CISLAC team with staff of CCB during the visit
The Head of Reforms, Code of Conduct Bureau (CCB), Mr Gwimi Sebastine Peters, has commended the Civil Society Legislative Advocacy Centre (CISLAC) and other non-state actors for their work in the fight against corruption.
Mr Peters made the commendation when the staff of CISLAC visited the CCB office in Abuja on Monday.
The visit was to introduce the project “Turning up the pressure: Tackling money laundering through multi-stakeholder approaches in ECOWAS countries” and to discuss areas of collaboration.
The focus of this project, which is funded by the European Union and Transparency International (TI), is on the implementation of existing commitments and recommendations related to Anti-Money Laundering (AML) in ECOWAS countries, with focus on Ghana, Nigeria, Senegal, Guinea, Liberia, Sierra Leone and Cote d’Ivoire.
It is often a challenge for elected officials to identify priorities in the fight against money laundering when faced with multiple recommendations and high-level commitments.
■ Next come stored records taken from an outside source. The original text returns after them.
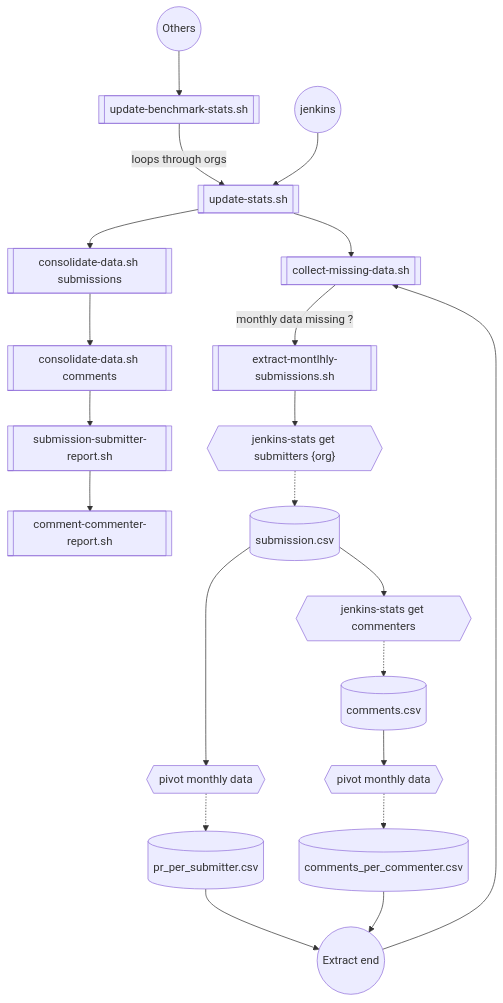
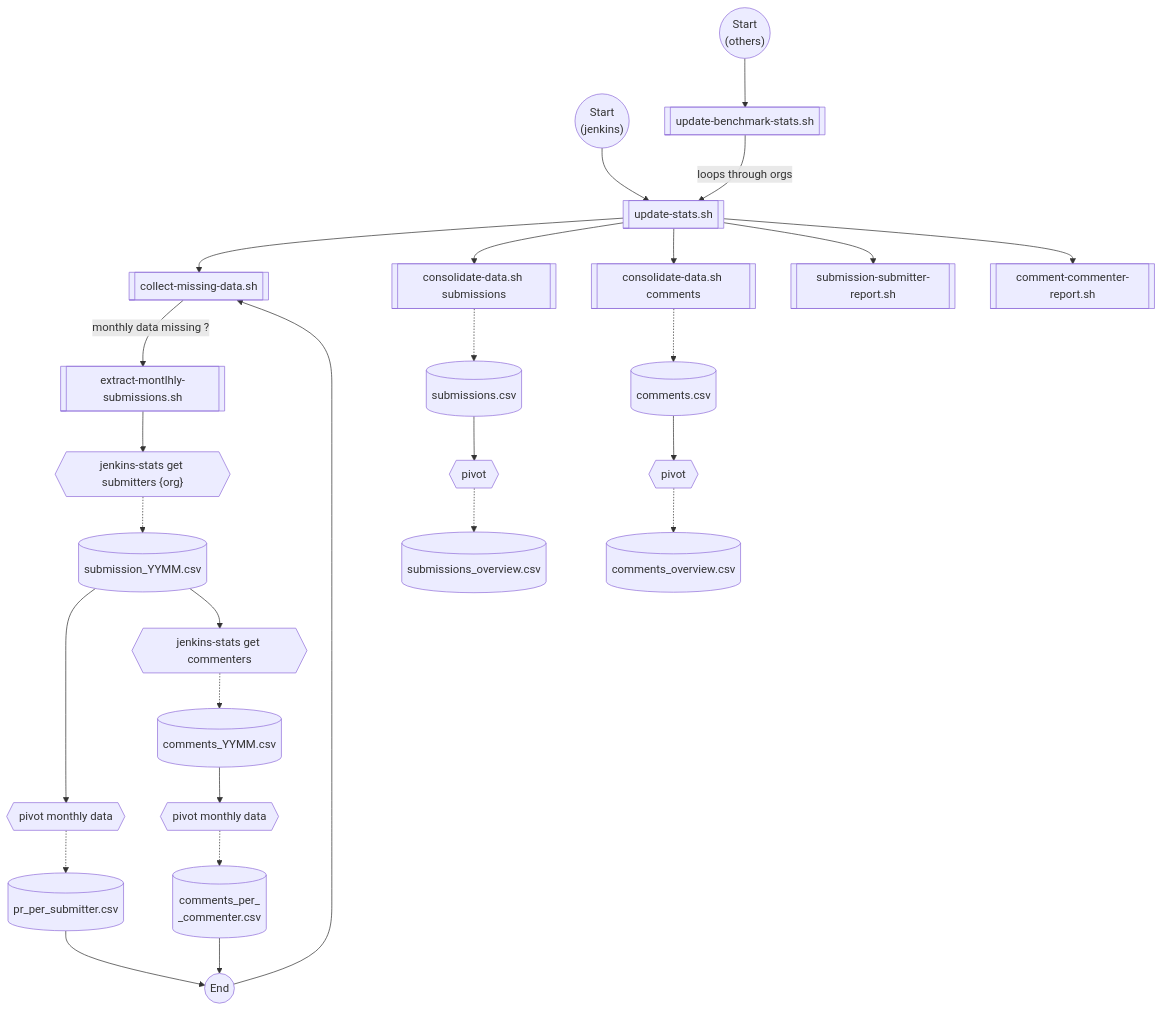
One commit to jenkins-infra/jenkins-contribution-stats changed the diagram in README.md. Above: the diagram before and after it, drawn with Mermaid. The commit also changed other lines of this file, not shown here.

Commit message:
Mermaid fix

````diff
--- a/README.md
+++ b/README.md
@@ -33,35 +40,55 @@
 ```mermaid
-flowchart TD;
-    start1((Others));
+flowchart TD
+	start1(("`Start
+	(others)
+	 `"))
 
-	start2((jenkins));
+    start2(("`Start
+    (jenkins)
+     `"))
 
-    extract_end((Extract end));
+    extract_end((End))
 
-    A[[update-benchmark-stats.sh]];
-    B[[update-stats.sh]];
-    C[[collect-missing-data.sh]];
-    D[[consolidate-data.sh submissions]];
-    E[[consolidate-data.sh comments]];
-    F[[submission-submitter-report.sh]];
-    G[[comment-commenter-report.sh]];
-    extracData[[extract-montlhly-submissions.sh]];
-    get_submitters{{"jenkins-stats get submitters {org}"}};
+    %% Processes
 
-    submission_month[(submission.csv)];
-    monththlyPivot_submit[(pr_per_submitter.csv)];
-    comments_month[(comments.csv)];
-    monththlyPivot_comment[(comments_per_commenter.csv)];
+	A[[update-benchmark-stats.sh]]
+	B[[update-stats.sh]]
+    C[[collect-missing-data.sh]]
+    D[[consolidate-data.sh submissions]]
+    E[[consolidate-data.sh comments]]
+    F[[submission-submitter-report.sh]]
+    G[[comment-commenter-report.sh]]
+    extracData[[extract-montlhly-submissions.sh]]
+    get_submitters{{"jenkins-stats get submitters {org}"}}
+    get_commenters{{"jenkins-stats get commenters"}}
+
+    %% data files
+    submission_month[(submission_YYMM.csv)]
+    monththlyPivot_submit[(pr_per_submitter.csv)]
+    comments_month[(comments_YYMM.csv)]
+    monththlyPivot_comment[("`comments_per_
+    _commenter.csv`")]
+    global_submissions[(submissions.csv)]
+    global_submissionsOverview[(submissions_overview.csv)]
+
+    global_comments[(comments.csv)]
+    global_commentsOverview[(comments_overview.csv)]
+
+    %% pivot processes
+    monthlypivot_subm{{pivot monthly data}}
+    monthlypivot_comment{{pivot monthly data}}
+    subm_overview_pivot{{pivot}}
+    comment_overview_pivot{{pivot}}
+
     
-    monthlypivot_subm{{pivot monthly data}};
-    monthlypivot_comment{{pivot monthly data}};
 
-    get_commenters{{"jenkins-stats get commenters"}};
-    
-    start1 --> A -- loops through orgs --> B;
-    start2 --> B;
-    B --> C -- monthly data missing ? --> extracData  --> get_submitters;
-    get_submitters -.-> submission_month --> monthlypivot_subm -.-> monththlyPivot_submit --> extract_end --> C;
-    submission_month --> get_commenters -.-> comments_month --> monthlypivot_comment -.-> monththlyPivot_comment --> extract_end;
-    B --> D --> E --> F --> G;
+	start1 --> A -- loops through orgs --> B
+	start2 --> B
+    B --> C -- monthly data missing ? --> extracData  --> get_submitters
+    get_submitters -.-> submission_month --> monthlypivot_subm -.-> monththlyPivot_submit --> extract_end --> C
+    submission_month --> get_commenters -.-> comments_month --> monthlypivot_comment -.-> monththlyPivot_comment --> extract_end
+    B --> D -.-> global_submissions --> subm_overview_pivot -.-> global_submissionsOverview
+    B --> E -.-> global_comments --> comment_overview_pivot -.-> global_commentsOverview
+    B --> F 
+    B --> G
 ```
````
Similarly, civil society and private sector advocates seeking to improve anti-money laundering standards may struggle to identify and coordinate priority actions. This project therefore aims at building on and going beyond high-level statements of intent, in order to direct advocacy efforts towards the implementation of priority recommendations by generating an environment of joint pressure from civil society, media, private sector companies and bodies, and key public anti-money laundering institutions.
The project officer, Gloria Okwu, stated that one of the objectives of the AML project is to bring together stakeholders, especially public office holders that have the anti-corruption mandate, in order to mount pressure on the government through committed advocacy, hence CISLAC’s visit to CCB.
In his response, Mr Peters assured CISLAC that doors for collaboration with non-state actors in the fight against corruption are always open. He noted that a salient aspect of corruption is money laundering and Nigeria’s porous borders have abetted the situation. He gave examples of how money is laundered across the borders with the use of donkeys and how a man moved large sums of money across the border while pretending to be mad.
He further stressed the need for prevention, adding that if Nigeria focuses on prevention of crime, a lot of issues emanating from corrupt practices will significantly reduce; the need for non-state actors to engage the public and create awareness on the various ways money is laundered; and the need for inter-agency cooperation.